  • mountains, compared to Canada, are flatter and undulate less
  • Taiwan smells just like how I remembered it – like a combination of stale cigarettes, sewage, incense, and boiled tea eggs
  • there are so many motorcycles and tall, worn buildings
  • crosswalks permit up to 80+ seconds for people to cross the street
  • many colourful billboards and banners, promoting brands like Canon, Nikon, and HuaWei, that reminded me of Kathmandu

Our hotel is called the Taipei Hero House, and many veterans live here. Dad accidentally made a $10 CAD phone call, which was pretty funny.

For breakfast, we ate at the Taipei Hero House, where I had bean curd, yellow melon, chopped radish, and tea eggs.

In the 7-11 in our hotel, there are some pretty unique drinks and snacks, like this bag of strawberry Lays.

Exploring Taipei – it’s about 20+ degrees during the day. I like the bakeries and colourful street vendors.

Subway passes and time at the bank (the most boring three hours of my life!).

Lunch at a beef noodle soup restaurant, where I had spicy beef intestines, crispy fried shrimp balls (huge, but really tasty!), tiny pork wontons in sweet and spicy sauce, tofu noodles, seaweed, and, of course, beef noodles in soup.

For dessert I had these tasty filled waffles from a street vendor. One was filled with taro, the other red bean.

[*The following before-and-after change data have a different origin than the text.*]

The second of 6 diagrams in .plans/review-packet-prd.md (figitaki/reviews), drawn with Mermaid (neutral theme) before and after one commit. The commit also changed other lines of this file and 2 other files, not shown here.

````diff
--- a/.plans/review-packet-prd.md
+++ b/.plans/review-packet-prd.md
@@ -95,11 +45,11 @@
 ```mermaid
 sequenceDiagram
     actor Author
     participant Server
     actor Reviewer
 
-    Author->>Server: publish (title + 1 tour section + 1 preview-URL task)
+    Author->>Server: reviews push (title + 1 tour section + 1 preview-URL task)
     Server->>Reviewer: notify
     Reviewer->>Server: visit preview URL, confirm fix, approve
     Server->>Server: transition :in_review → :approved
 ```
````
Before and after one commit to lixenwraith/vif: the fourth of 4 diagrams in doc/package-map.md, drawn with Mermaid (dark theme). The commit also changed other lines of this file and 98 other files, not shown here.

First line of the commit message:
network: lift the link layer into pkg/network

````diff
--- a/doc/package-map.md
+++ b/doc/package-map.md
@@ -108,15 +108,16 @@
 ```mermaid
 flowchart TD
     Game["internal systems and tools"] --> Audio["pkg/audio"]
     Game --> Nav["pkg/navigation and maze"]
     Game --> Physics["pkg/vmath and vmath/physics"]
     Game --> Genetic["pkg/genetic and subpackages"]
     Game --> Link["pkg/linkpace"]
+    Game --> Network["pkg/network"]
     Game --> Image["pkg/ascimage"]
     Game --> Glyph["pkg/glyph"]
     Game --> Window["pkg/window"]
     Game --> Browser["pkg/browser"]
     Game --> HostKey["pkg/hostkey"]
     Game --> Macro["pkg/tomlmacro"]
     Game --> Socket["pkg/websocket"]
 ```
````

I liked the taro one more.

That was pretty much it for our first day, before I fell asleep at 4:30 PM 🙂